Incidences of grade ≥3 AEs, serious AEs, and fatal AEs were slightly higher in the carfilzomib cohort. Grade ≥3 AEs occurred in 81 percent (n=377) of carfilzomib-treated patients and 71 percent (n=324) of bortezomib-treated patients (p value not reported), the most common of which were anemia (16% vs. 10%, respectively), hypertension (15% vs. 3%), pneumonia (9% vs. 9%), and thrombocytopenia (9% vs. 9%). Serious AEs occurred in 59 percent (n=273) of carfilzomib-treated patients and 40 percent (n=182) of bortezomib-treated patients, the most common of which were pneumonia (8% vs. 9%, respectively), pyrexia (4% vs. 1%), dyspnea (4% vs. 1%), and acute renal failure (2% vs. 2%).

Dose reductions were required in 32 percent (n=146) of the carfilzomib-treated patients and 50 percent (n=230) of the bortezomib-treated patients. In the carfilzomib group, 415 patients (89.6%) discontinued treatment, mostly related to disease progression (n=183) and AEs (n=96); in the bortezomib group, 429 (94.1%) discontinued treatment, also mostly related to disease progression (n=208) and AEs (n=94).

The median time to next treatment (starting from randomization) was 26.3 months (95% CI 24.2-30.6) in the carfilzomib group and 14.4 months (95% CI 12.6-16.6) in the bortezomib group (p value not reported). A potential limitation of the study is that subsequent therapies received during follow-up could have confounded interpretation of the OS analysis, the researchers noted.

“Given the relapsing nature of MM, it would be of interest to know if the administration of one proteasome inhibitor in an early line of therapy affects the efficacy of another proteasome inhibitor given in a later line of therapy,” the researchers wrote. However, this study could not provide a “robust analysis” on the topic because of heterogeneity in the subpopulations of patients, which is a limitation of the study.

Onyx Pharmaceuticals, Inc. – a subsidiary of Amgen Inc., the manufacturer of carfilzomib – supported the study.

The authors report financial support from Amgen, Celgene, Janssen, Novartis, Takeda, Bristol-Myers Squibb, and Chugai.

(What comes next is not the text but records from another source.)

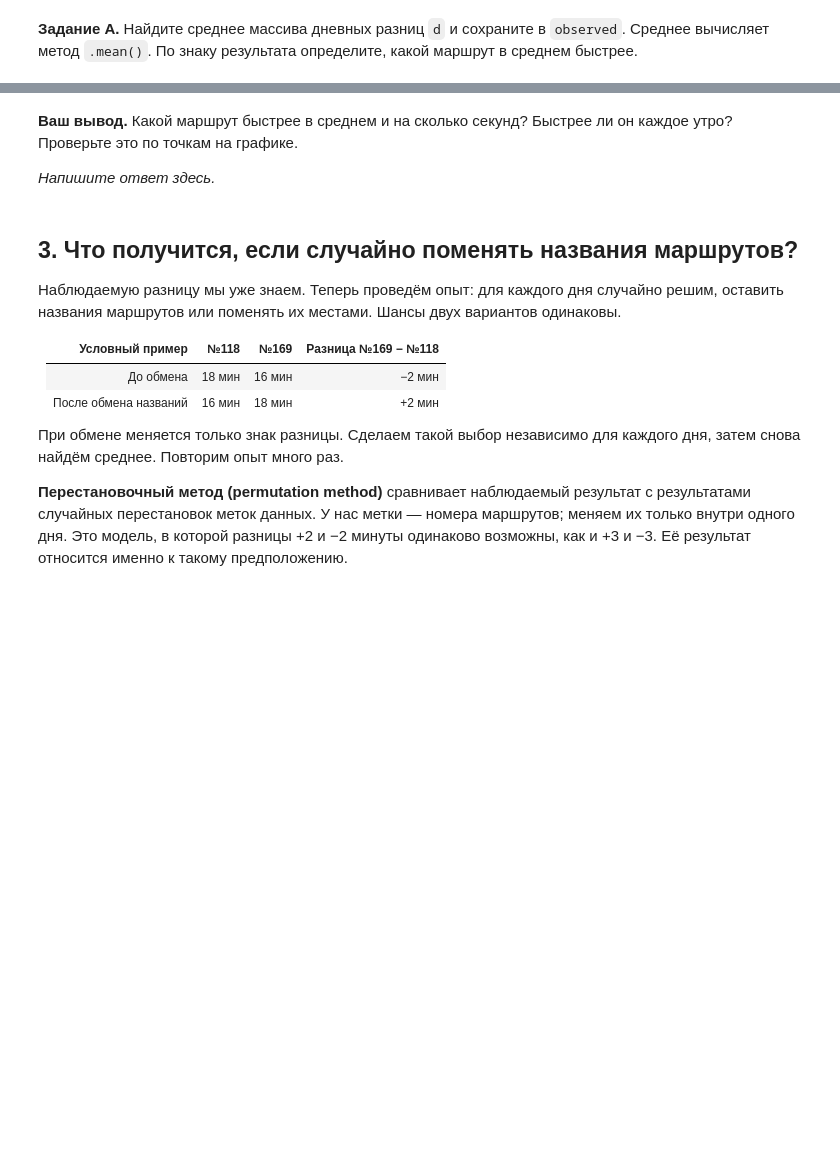
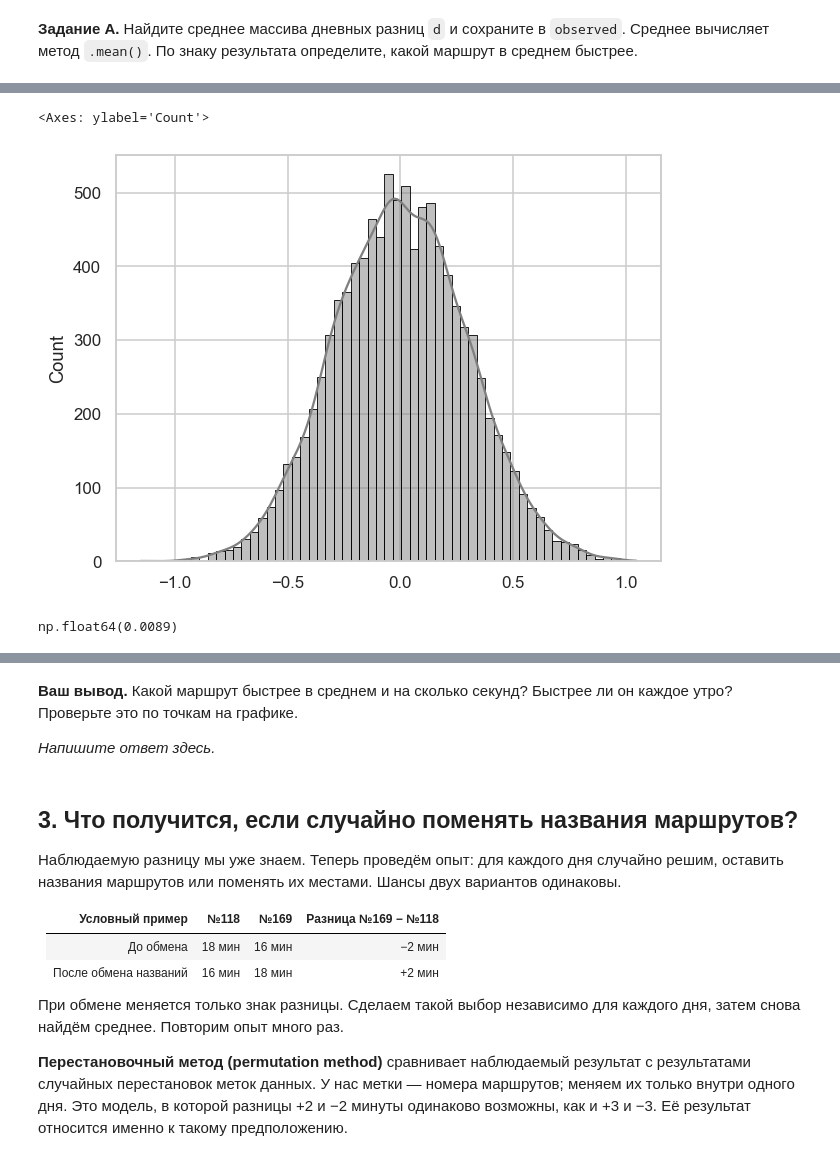
Before and after one commit to simonlobgromov/ML_classic_course, a Jupyter notebook: practice/practicum_mossovet_asia_mall_bootstrap.ipynb, the cells around one changed output, grey strips where cells are left out. Saved outputs shown, nothing was run; the diff lists cells and outputs as text; code cells hidden in the pictures; blank space fills up the shorter version.

```diff
--- a/practice/practicum_mossovet_asia_mall_bootstrap.ipynb
+++ b/practice/practicum_mossovet_asia_mall_bootstrap.ipynb
@@ -686,3 +875,27 @@ print(daily.head().rename(columns={118: '№118, мин', 169: '№169, мин',
+# %%
+all_ = data.minutes.to_numpy()
+# %%
+N_ITER = 10000
+delta_list = []
+for _ in range(N_ITER):
+    n = stats_.loc[118, 'n'].item()
+    idx = np.random.permutation(len(all_))
+    sample_a = all_[idx[:n]].mean()
+    sample_b = all_[idx[n:]].mean()
+    delta = sample_a - sample_b
+    delta_list.append(delta)
+
+delta_list = np.array(delta_list)
+# %%
+sns.histplot(delta_list, kde=True, color='gray', edgecolor='black')
+# %% [output]
+<Axes: ylabel='Count'>
+[figure, added]
+# %%
+p_value = (delta_list > 0.7153888779968494).mean()
+p_value
+# %% [output]
+np.float64(0.0089)
 # %%
 # TODO: Compute the mean of the daily differences.
 observed = ...
```
Also changed, not shown: parts of 33 cells of this notebook, 8 other files.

Dimopoulos MA, Goldschmidt H, Niesvizky R, et al. Carfilzomib or bortezomib in relapsed or refractory multiple myeloma (ENDEAVOR): an interim overall survival analysis of an open-label, randomised, phase 3 trial. Lancet Oncol. 2017 August 23. [Epub ahead of print]